**Work request**:
Reproduce the complete listing without any deviation.

== == ==

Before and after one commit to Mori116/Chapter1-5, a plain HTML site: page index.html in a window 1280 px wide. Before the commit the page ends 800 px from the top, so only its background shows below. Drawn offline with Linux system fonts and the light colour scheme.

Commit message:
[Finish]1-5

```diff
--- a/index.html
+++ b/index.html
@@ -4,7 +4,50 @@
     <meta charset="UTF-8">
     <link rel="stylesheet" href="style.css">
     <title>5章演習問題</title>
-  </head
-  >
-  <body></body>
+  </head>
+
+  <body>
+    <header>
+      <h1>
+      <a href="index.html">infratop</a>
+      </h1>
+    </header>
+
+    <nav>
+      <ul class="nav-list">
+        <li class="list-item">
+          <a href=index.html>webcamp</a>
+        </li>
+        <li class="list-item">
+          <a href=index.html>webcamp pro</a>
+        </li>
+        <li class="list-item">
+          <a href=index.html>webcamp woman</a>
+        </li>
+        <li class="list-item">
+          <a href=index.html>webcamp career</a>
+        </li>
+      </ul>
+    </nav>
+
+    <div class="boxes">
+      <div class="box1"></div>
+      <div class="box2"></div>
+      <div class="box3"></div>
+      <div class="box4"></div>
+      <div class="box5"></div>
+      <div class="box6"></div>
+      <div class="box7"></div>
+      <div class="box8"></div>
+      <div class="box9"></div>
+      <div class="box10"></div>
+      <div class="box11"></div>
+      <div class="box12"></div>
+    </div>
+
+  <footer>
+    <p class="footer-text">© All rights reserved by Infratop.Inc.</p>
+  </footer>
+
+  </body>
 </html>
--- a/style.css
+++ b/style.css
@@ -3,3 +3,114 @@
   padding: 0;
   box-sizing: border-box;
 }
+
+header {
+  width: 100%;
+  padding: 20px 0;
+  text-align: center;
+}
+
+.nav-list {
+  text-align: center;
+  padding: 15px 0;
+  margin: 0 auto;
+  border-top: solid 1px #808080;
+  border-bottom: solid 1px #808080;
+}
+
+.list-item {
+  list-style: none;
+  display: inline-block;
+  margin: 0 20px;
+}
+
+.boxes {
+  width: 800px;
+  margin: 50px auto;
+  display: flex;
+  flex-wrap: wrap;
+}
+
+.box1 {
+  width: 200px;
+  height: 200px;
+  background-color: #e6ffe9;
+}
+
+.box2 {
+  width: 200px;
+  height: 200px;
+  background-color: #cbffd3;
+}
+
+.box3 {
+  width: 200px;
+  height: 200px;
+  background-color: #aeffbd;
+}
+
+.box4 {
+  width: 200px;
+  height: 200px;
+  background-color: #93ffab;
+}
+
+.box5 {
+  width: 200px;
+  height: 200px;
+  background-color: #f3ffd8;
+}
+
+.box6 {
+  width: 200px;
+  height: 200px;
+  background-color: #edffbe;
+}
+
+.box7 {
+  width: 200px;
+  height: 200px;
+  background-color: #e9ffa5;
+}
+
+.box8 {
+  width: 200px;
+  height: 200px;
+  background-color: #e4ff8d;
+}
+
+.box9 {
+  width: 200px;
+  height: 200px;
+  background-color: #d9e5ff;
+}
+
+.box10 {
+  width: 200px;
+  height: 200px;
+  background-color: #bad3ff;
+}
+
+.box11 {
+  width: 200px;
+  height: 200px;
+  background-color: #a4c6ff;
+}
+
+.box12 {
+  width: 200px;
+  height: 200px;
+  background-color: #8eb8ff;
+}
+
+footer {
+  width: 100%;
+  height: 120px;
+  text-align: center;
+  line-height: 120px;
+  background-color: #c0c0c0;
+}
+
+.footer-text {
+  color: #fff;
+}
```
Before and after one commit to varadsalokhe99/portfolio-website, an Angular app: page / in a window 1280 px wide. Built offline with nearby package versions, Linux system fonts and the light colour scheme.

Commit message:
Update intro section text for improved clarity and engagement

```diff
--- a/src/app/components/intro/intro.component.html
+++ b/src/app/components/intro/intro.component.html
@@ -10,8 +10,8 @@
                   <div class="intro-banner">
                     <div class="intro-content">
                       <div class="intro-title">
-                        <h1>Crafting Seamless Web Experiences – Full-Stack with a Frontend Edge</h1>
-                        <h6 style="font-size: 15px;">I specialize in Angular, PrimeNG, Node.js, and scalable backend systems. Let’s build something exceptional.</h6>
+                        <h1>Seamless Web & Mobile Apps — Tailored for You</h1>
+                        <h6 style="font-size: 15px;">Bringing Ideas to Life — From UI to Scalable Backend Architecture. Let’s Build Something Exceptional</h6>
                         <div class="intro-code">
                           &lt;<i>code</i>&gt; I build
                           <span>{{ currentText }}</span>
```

== == ==

**Response below**:
Before and after one commit to Mori116/Chapter1-5, a plain HTML site: page index.html in a window 1280 px wide. Before the commit the page ends 800 px from the top, so only its background shows below. Drawn offline with Linux system fonts and the light colour scheme.

Commit message:
[Finish]1-5

```diff
--- a/index.html
+++ b/index.html
@@ -4,7 +4,50 @@
     <meta charset="UTF-8">
     <link rel="stylesheet" href="style.css">
     <title>5章演習問題</title>
-  </head
-  >
-  <body></body>
+  </head>
+
+  <body>
+    <header>
+      <h1>
+      <a href="index.html">infratop</a>
+      </h1>
+    </header>
+
+    <nav>
+      <ul class="nav-list">
+        <li class="list-item">
+          <a href=index.html>webcamp</a>
+        </li>
+        <li class="list-item">
+          <a href=index.html>webcamp pro</a>
+        </li>
+        <li class="list-item">
+          <a href=index.html>webcamp woman</a>
+        </li>
+        <li class="list-item">
+          <a href=index.html>webcamp career</a>
+        </li>
+      </ul>
+    </nav>
+
+    <div class="boxes">
+      <div class="box1"></div>
+      <div class="box2"></div>
+      <div class="box3"></div>
+      <div class="box4"></div>
+      <div class="box5"></div>
+      <div class="box6"></div>
+      <div class="box7"></div>
+      <div class="box8"></div>
+      <div class="box9"></div>
+      <div class="box10"></div>
+      <div class="box11"></div>
+      <div class="box12"></div>
+    </div>
+
+  <footer>
+    <p class="footer-text">© All rights reserved by Infratop.Inc.</p>
+  </footer>
+
+  </body>
 </html>
--- a/style.css
+++ b/style.css
@@ -3,3 +3,114 @@
   padding: 0;
   box-sizing: border-box;
 }
+
+header {
+  width: 100%;
+  padding: 20px 0;
+  text-align: center;
+}
+
+.nav-list {
+  text-align: center;
+  padding: 15px 0;
+  margin: 0 auto;
+  border-top: solid 1px #808080;
+  border-bottom: solid 1px #808080;
+}
+
+.list-item {
+  list-style: none;
+  display: inline-block;
+  margin: 0 20px;
+}
+
+.boxes {
+  width: 800px;
+  margin: 50px auto;
+  display: flex;
+  flex-wrap: wrap;
+}
+
+.box1 {
+  width: 200px;
+  height: 200px;
+  background-color: #e6ffe9;
+}
+
+.box2 {
+  width: 200px;
+  height: 200px;
+  background-color: #cbffd3;
+}
+
+.box3 {
+  width: 200px;
+  height: 200px;
+  background-color: #aeffbd;
+}
+
+.box4 {
+  width: 200px;
+  height: 200px;
+  background-color: #93ffab;
+}
+
+.box5 {
+  width: 200px;
+  height: 200px;
+  background-color: #f3ffd8;
+}
+
+.box6 {
+  width: 200px;
+  height: 200px;
+  background-color: #edffbe;
+}
+
+.box7 {
+  width: 200px;
+  height: 200px;
+  background-color: #e9ffa5;
+}
+
+.box8 {
+  width: 200px;
+  height: 200px;
+  background-color: #e4ff8d;
+}
+
+.box9 {
+  width: 200px;
+  height: 200px;
+  background-color: #d9e5ff;
+}
+
+.box10 {
+  width: 200px;
+  height: 200px;
+  background-color: #bad3ff;
+}
+
+.box11 {
+  width: 200px;
+  height: 200px;
+  background-color: #a4c6ff;
+}
+
+.box12 {
+  width: 200px;
+  height: 200px;
+  background-color: #8eb8ff;
+}
+
+footer {
+  width: 100%;
+  height: 120px;
+  text-align: center;
+  line-height: 120px;
+  background-color: #c0c0c0;
+}
+
+.footer-text {
+  color: #fff;
+}
```
Before and after one commit to varadsalokhe99/portfolio-website, an Angular app: page / in a window 1280 px wide. Built offline with nearby package versions, Linux system fonts and the light colour scheme.

Commit message:
Update intro section text for improved clarity and engagement

```diff
--- a/src/app/components/intro/intro.component.html
+++ b/src/app/components/intro/intro.component.html
@@ -10,8 +10,8 @@
                   <div class="intro-banner">
                     <div class="intro-content">
                       <div class="intro-title">
-                        <h1>Crafting Seamless Web Experiences – Full-Stack with a Frontend Edge</h1>
-                        <h6 style="font-size: 15px;">I specialize in Angular, PrimeNG, Node.js, and scalable backend systems. Let’s build something exceptional.</h6>
+                        <h1>Seamless Web & Mobile Apps — Tailored for You</h1>
+                        <h6 style="font-size: 15px;">Bringing Ideas to Life — From UI to Scalable Backend Architecture. Let’s Build Something Exceptional</h6>
                         <div class="intro-code">
                           &lt;<i>code</i>&gt; I build
                           <span>{{ currentText }}</span>
```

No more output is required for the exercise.